Exercise aim:
Return each line in the records below that includes "Copyright".

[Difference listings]
*** Block opens ***

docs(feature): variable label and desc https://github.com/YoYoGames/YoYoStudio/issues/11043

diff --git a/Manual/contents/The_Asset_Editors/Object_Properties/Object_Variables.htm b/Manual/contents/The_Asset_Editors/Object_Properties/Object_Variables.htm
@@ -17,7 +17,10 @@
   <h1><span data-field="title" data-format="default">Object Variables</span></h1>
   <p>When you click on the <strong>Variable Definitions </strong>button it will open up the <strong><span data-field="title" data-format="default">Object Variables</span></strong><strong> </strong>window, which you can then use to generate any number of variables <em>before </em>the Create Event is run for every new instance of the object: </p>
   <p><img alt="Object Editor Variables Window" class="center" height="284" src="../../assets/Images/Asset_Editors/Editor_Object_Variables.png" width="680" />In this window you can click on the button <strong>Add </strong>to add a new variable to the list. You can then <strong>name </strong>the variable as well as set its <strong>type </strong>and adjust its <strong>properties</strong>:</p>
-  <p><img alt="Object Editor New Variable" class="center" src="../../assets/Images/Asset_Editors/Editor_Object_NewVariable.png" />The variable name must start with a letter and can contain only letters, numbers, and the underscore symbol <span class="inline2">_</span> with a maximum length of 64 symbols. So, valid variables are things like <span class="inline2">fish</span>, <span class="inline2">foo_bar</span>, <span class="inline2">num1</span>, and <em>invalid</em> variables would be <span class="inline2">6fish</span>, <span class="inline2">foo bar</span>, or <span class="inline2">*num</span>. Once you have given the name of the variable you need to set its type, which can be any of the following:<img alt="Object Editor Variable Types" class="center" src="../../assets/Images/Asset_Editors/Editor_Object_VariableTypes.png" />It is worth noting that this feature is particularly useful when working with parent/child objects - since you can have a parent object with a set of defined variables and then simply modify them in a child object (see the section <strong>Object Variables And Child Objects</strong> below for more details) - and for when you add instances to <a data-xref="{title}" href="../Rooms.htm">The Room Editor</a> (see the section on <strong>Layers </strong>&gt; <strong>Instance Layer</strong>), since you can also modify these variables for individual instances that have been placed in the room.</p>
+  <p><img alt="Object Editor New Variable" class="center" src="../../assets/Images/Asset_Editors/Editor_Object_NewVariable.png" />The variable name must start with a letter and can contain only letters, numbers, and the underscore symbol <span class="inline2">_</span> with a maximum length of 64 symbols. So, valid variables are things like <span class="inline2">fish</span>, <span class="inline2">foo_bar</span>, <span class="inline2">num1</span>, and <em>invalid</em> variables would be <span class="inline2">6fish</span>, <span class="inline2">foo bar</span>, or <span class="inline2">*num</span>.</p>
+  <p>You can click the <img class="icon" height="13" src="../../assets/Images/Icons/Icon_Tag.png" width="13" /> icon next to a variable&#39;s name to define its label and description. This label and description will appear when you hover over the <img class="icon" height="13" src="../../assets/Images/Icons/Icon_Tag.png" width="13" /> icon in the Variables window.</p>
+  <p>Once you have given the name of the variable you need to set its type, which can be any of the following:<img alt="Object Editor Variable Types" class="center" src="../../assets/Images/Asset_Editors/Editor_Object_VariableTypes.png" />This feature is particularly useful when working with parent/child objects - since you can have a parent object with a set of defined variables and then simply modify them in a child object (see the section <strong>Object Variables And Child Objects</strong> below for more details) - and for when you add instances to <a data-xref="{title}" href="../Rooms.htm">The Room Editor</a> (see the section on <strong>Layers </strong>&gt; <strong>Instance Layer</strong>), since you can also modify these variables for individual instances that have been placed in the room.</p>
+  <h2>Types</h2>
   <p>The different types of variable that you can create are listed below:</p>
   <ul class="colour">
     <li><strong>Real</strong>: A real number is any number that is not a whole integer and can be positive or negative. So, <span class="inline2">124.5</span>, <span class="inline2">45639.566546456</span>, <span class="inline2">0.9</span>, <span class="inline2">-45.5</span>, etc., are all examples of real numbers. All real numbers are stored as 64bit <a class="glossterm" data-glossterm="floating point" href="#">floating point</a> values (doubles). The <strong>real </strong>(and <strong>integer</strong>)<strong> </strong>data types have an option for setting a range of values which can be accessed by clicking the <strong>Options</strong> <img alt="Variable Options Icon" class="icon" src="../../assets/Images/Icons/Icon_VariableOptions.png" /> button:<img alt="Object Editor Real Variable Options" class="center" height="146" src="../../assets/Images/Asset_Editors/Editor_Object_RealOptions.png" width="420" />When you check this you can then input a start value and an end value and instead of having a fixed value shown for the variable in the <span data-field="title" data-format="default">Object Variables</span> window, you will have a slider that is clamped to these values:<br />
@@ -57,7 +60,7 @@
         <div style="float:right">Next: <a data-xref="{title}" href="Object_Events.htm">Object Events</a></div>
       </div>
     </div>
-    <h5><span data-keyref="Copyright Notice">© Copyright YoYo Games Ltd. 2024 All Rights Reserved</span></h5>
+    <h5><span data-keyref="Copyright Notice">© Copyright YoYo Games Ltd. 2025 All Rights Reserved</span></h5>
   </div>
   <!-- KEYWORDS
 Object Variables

*** Block closes ***

Response:
-    <h5><span data-keyref="Copyright Notice">© Copyright YoYo Games Ltd. 2024 All Rights Reserved</span></h5>
+    <h5><span data-keyref="Copyright Notice">© Copyright YoYo Games Ltd. 2025 All Rights Reserved</span></h5>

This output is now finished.